* [EXERCISE DETAILS]:
Output every line below exactly, please, omitting pictures.

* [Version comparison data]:
---*---

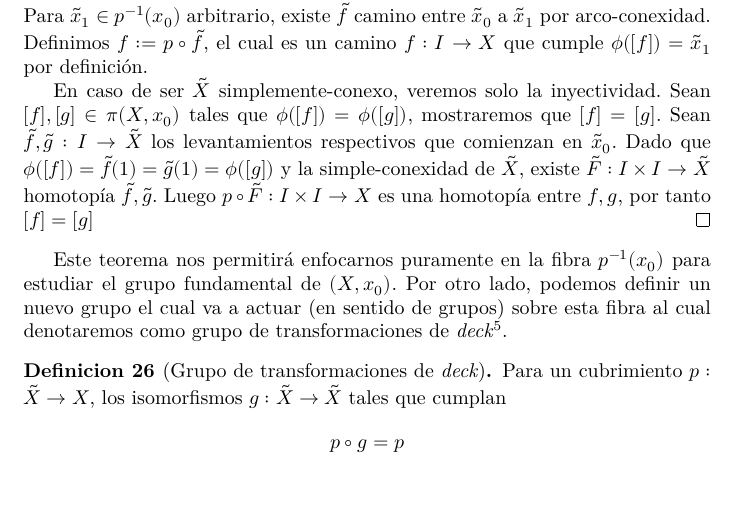
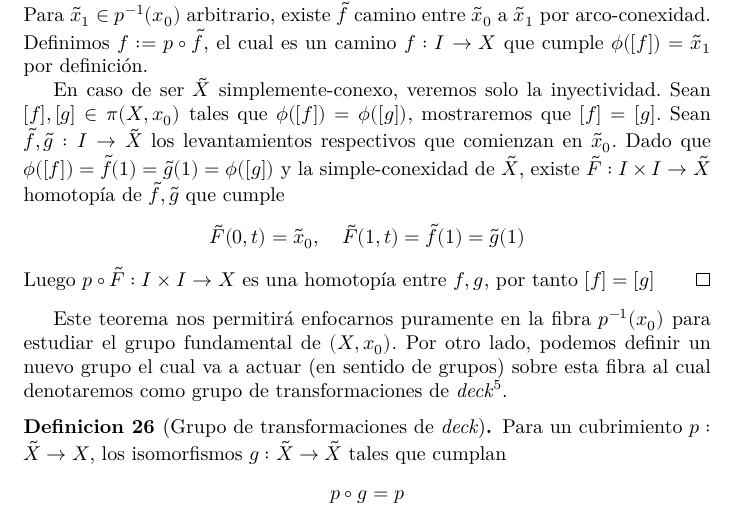
Before and after one commit to RubenAstudillo/presentacion, a LaTeX thesis (tesis/tesis.tex, which reads tesis/cubrimientos_pares.tex): part of page 36 of 60, cut so that both start at the same text, the shorter picture padded with empty space. Compiled offline with XeLaTeX.

Commit message:
niptick 4

```diff
--- a/tesis/cubrimientos_pares.tex
+++ b/tesis/cubrimientos_pares.tex
@@ -461,9 +461,13 @@ se vera en la siguiente teorema.
   g : I \to \tilde X\) los levantamientos respectivos que comienzan en
   \(\tilde x _0\). Dado que \(\phi([f]) = \tilde f (1) = \tilde g (1) =
   \phi([g])\) y la simple-conexidad de \(\tilde X\), existe \(\tilde F :
-  I \times I \to \tilde X\) homotopía \(\tilde f, \tilde g\). Luego \(p
-  \circ \tilde F : I \times I \to X \) es una homotopía entre \(f, g\),
-  por tanto \([f] = [g]\)
+  I \times I \to \tilde X\) homotopía de \(\tilde f, \tilde g\) que
+  cumple
+  \[ \tilde F (0, t) = \tilde x_0, \quad \tilde F (1 , t) = \tilde f
+    (1) = \tilde g (1)
+  \]
+  Luego \(p \circ \tilde F : I \times I \to X \) es una homotopía entre
+  \(f, g\), por tanto \([f] = [g]\)
 \end{proof}
 % \begin{acotacion}
 %   Esta versión del teorema es la mas útil desde el punto de vista del
```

---*---

* [COMPLETED EXERCISE]:
Before and after one commit to RubenAstudillo/presentacion, a LaTeX thesis (tesis/tesis.tex, which reads tesis/cubrimientos_pares.tex): part of page 36 of 60, cut so that both start at the same text, the shorter picture padded with empty space. Compiled offline with XeLaTeX.

Commit message:
niptick 4

```diff
--- a/tesis/cubrimientos_pares.tex
+++ b/tesis/cubrimientos_pares.tex
@@ -461,9 +461,13 @@ se vera en la siguiente teorema.
   g : I \to \tilde X\) los levantamientos respectivos que comienzan en
   \(\tilde x _0\). Dado que \(\phi([f]) = \tilde f (1) = \tilde g (1) =
   \phi([g])\) y la simple-conexidad de \(\tilde X\), existe \(\tilde F :
-  I \times I \to \tilde X\) homotopía \(\tilde f, \tilde g\). Luego \(p
-  \circ \tilde F : I \times I \to X \) es una homotopía entre \(f, g\),
-  por tanto \([f] = [g]\)
+  I \times I \to \tilde X\) homotopía de \(\tilde f, \tilde g\) que
+  cumple
+  \[ \tilde F (0, t) = \tilde x_0, \quad \tilde F (1 , t) = \tilde f
+    (1) = \tilde g (1)
+  \]
+  Luego \(p \circ \tilde F : I \times I \to X \) es una homotopía entre
+  \(f, g\), por tanto \([f] = [g]\)
 \end{proof}
 % \begin{acotacion}
 %   Esta versión del teorema es la mas útil desde el punto de vista del
```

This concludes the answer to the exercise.